The truth is that Allah, glory unto Him, has created each being, including each and every particle of that being, for a purpose, in line with which He has endowed it with a suitable physical and spiritual structure. Placing man under the obligation of providing for the family, in order for them to see to that task in a manner most befitting, the Almighty has generally fashioned men with greater physical strength and spiritual fortitude. Women, on the other hand, have been entrusted with the duty of protecting the children, raising and safeguarding them and seeing to their needs when they are in their weakest and most vulnerable state. Their specific duties have required their souls, not their bodies, to be endowed with deeper feelings of sensitivity. Such that, in order to embrace and nurture children with a profound love and compassion during their most vulnerable phases, as a Divine gift, women are given refined emotions of sensitivity. Only a negative outcome will emerge if the mother, a virtual fount of mercy through her precious configuration, is burdened with a task beyond her power and reason of creation.
Owing to these considerations, it could also be stated that there is a higher probability of a female misleading justice, by showing excess sympathy for the culprit. This is the exact wisdom lying beneath the Divine decree, which holds the testimonies of two female witnesses to count as one.
On the other hand, Islam regulates the process of testifying before law in close accordance with the psychological structures of human beings. For instance, the testimony of women alone is considered sufficient in specific circumstances involving incidents impossible for males to witness.

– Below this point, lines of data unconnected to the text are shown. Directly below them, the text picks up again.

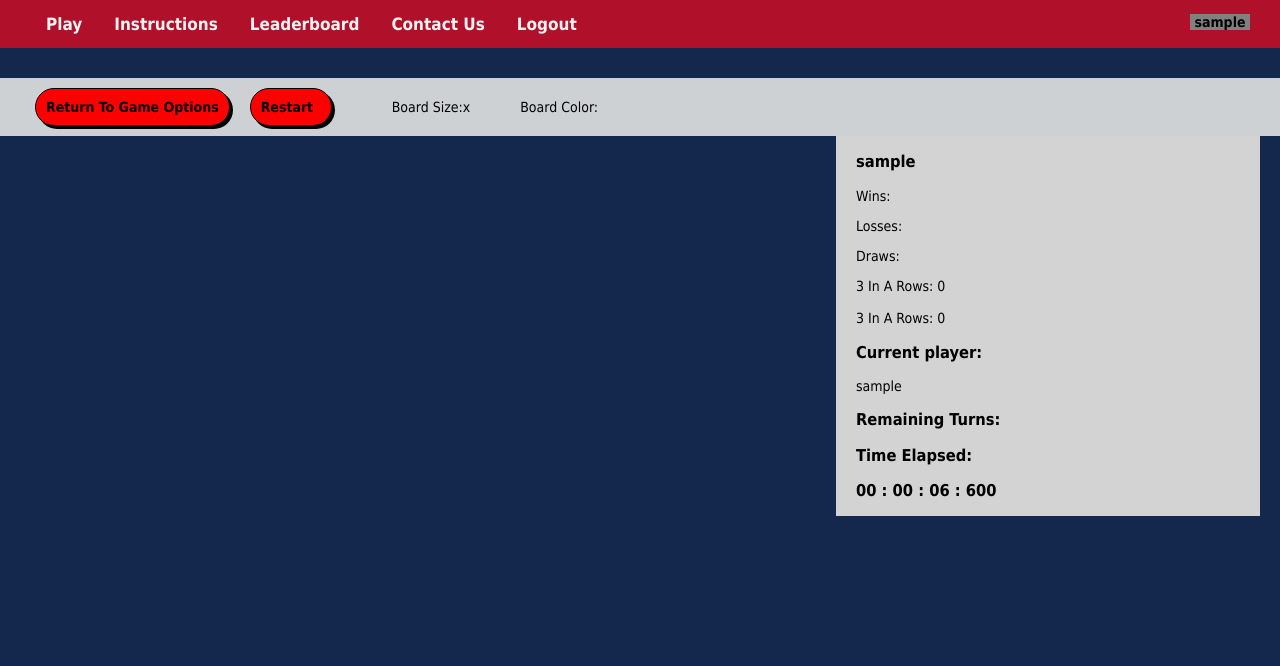
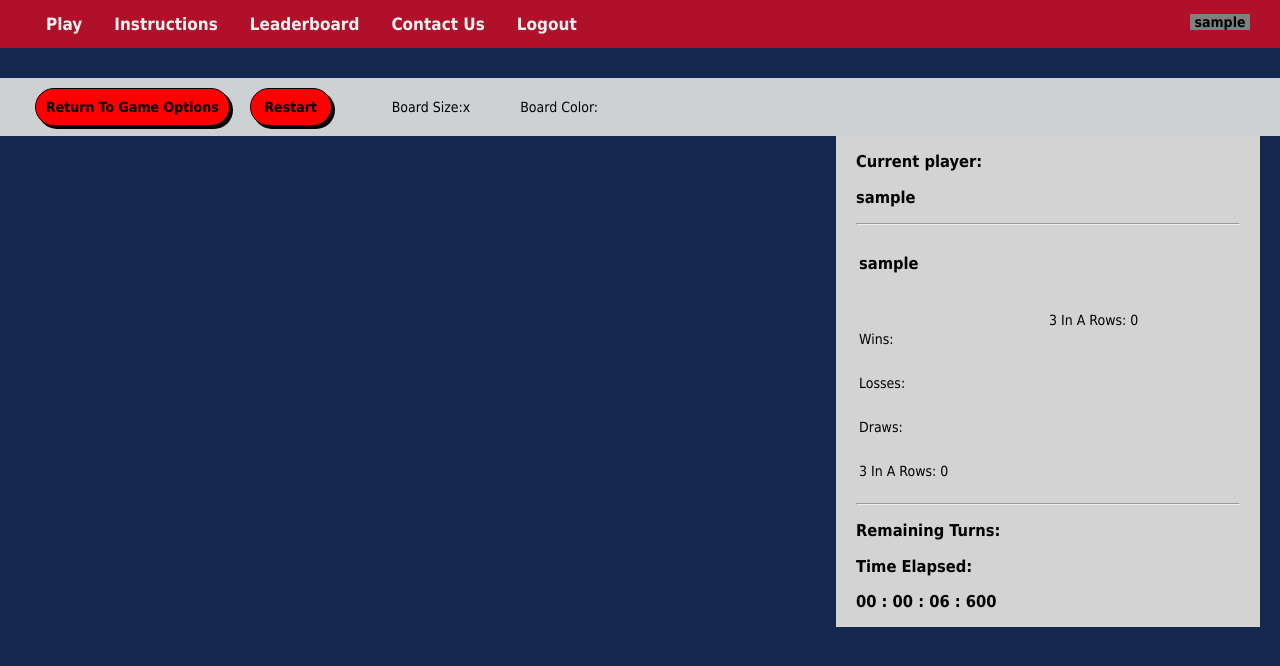
Before and after one commit to julietaMendez/CSCI-130-Connect-4, a PHP site: page /CSCI-130-Connect-4/connect4.php in a window 1280 px wide. Shown: the top 666 px of the page. Run offline with PHP 8.4, Linux system fonts and the light colour scheme; the visitor is signed in with stand-in values (Sample User, id 1).

Commit message:
updated leaderboard to sort by most wins onload. finished css for connect4.php game page

```diff
--- a/game/chip.css
+++ b/game/chip.css
@@ -72,7 +72,26 @@
   border-radius: 30px;
 }
 
+#players_tbl{
+  width: 100%;
+}
+
+.row {
+  display:flex;
+  flex-direction:row;
+
+}
+
+.row td{
+  display:flex;
+  flex-direction:column;
+  text-align: start;
+  width:50%;
+
+}
+
 .btn{
+  text-align: center;
   margin: 10px;
   padding:10px;
   border-radius: 30px;
@@ -104,6 +123,7 @@
   align-items: center;
   font-size: 2em;
 }
+
 
 .show_popup:hover{
   font-weight: bolder;
--- a/game/connect4.js
+++ b/game/connect4.js
@@ -424,10 +424,12 @@
     curr_player.innerHTML = p1_name;
     curr_player.classList = "";
     curr_player.classList.add(player1_color);
+    curr_player.classList.add("btn");
   } else {
     curr_player.innerHTML = p2_name;
     curr_player.classList = "";
     curr_player.classList.add(player2_color);
+    curr_player.classList.add("btn");
   }
   // ternary to alternate players
   player_id == 1 ? (player_id = 0) : (player_id = 1);
--- a/game/connect4.php
+++ b/game/connect4.php
@@ -33,24 +33,33 @@
                     ?>
                 </div>
         </div>
-
         <div class="display">
             <!-- player 1 Info -->
+            <table id="players_tbl">
+                <tr>
+                    <h3>Current player: </h3>
+                    <h3 id="curr_player"><?php echo $_SESSION['username'];?></h3>
+                    <hr>
+                </tr>
+                <tr class="row">
+                    <!-- Player 1 Info -->
+                    <td>
                         <h3 id="p1_name"><?php echo $_SESSION['username'];?></h3>
                         <p id="p1_color"><?php echo json_decode($_SESSION["player1"])->chip_color; ?> </p>
                         <p>Wins: <?php echo json_decode($_SESSION["player1"])->win; ?></p>
                         <p>Losses: <?php echo json_decode($_SESSION["player1"])->lose; ?></p>
                         <p>Draws: <?php echo json_decode($_SESSION["player1"])->draw; ?></p>
                         <p id="p1_3_in_a_row">3 In A Rows: 0</p>
-
+                    </td>
+                    <td>
                         <!-- Player 2 Info -->
                         <h3 id="p2_name"><?php echo json_decode($_SESSION["player2"])->username?></h3>
                         <p id="p2_color"><?php echo json_decode($_SESSION["player2"])->chip_color; ?> </p>
                         <p id="p2_3_in_a_row">3 In A Rows: 0</p>
-
-            <h3>Current player: </h3>
-            <p id="curr_player"><?php echo $_SESSION['username'];?></p>
-
+                    </td>
+                </tr>
+            </table>
+            <hr>
             <h3>Remaining Turns:</h3>
             <p id="empties"><?php echo json_decode($_SESSION["board"])->empty_spaces?></p>
 
@@ -59,9 +68,7 @@
                 00 : 00 : 00 : 000
             </div>
         </div>
-
             <table id="connect_4_table"></table>
-            <!-- <div id="display"></div> -->
         <script src="connect4.js"></script>
     </body>
 </html>
```
Also changed, not shown: leaderboard/leader_sort.js (+15 -0 lines), leaderboard/leaderboard.css (+3 -7 lines), leaderboard/leaderboard_page.php (+7 -13 lines), login/login_register_page.php (+0 -7 lines). Lines whose indentation alone changed are shown as unchanged.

Those who use the question of the testimony of women as a pretext to indict Islam with holding a lower opinion of women, either fail to understand or do not even wish to understand that Islam, by virtue of taking into consideration the unchangeable predispositional nature of human beings, as well as the entire community, in establishing a balance of justice between rights and responsibilities, could never be further remote from such unfounded allegations.
Femininity is perfected through the protection and promotion of the wonderful capacities women have been given by the Almighty. If a woman directs her natural capabilities in the opposite direction of Divine resolve and bids farewell to her own reality, she will end up squandering all her worth, and in consequence will lose her inner peace, falling into despondency and misery. Worse still, the sanctuary that is the family will become derelict, and the fiber of society, in turn, will wither away.
Our age has seen the commencing of an artificial and unjust race for equality between men and women. In total defiance of the natural characteristics of women, the race strikes a major blow directly at the heart of the feminine qualities of women, including motherhood, and is consequently detrimental to the family institution. The unfortunately common contemporary practice of abortion, which is an upshot of this race, is the modern version of the practice of burying the female children alive so common in the Age of Ignorance. A mere difference of clothing is the only thing that separates the fatigued and lethargic women of our times from those of the Age of Ignorance. Without a doubt, this is a social catastrophe brought on by a spiritless, materialistic education.
 Ahmad, III, 352, 375.  Mecelle, article. 1685.
Source: Osman Nuri Topbaş, The Prophet Muhammed Mustafa the Elect II, Erkam Publications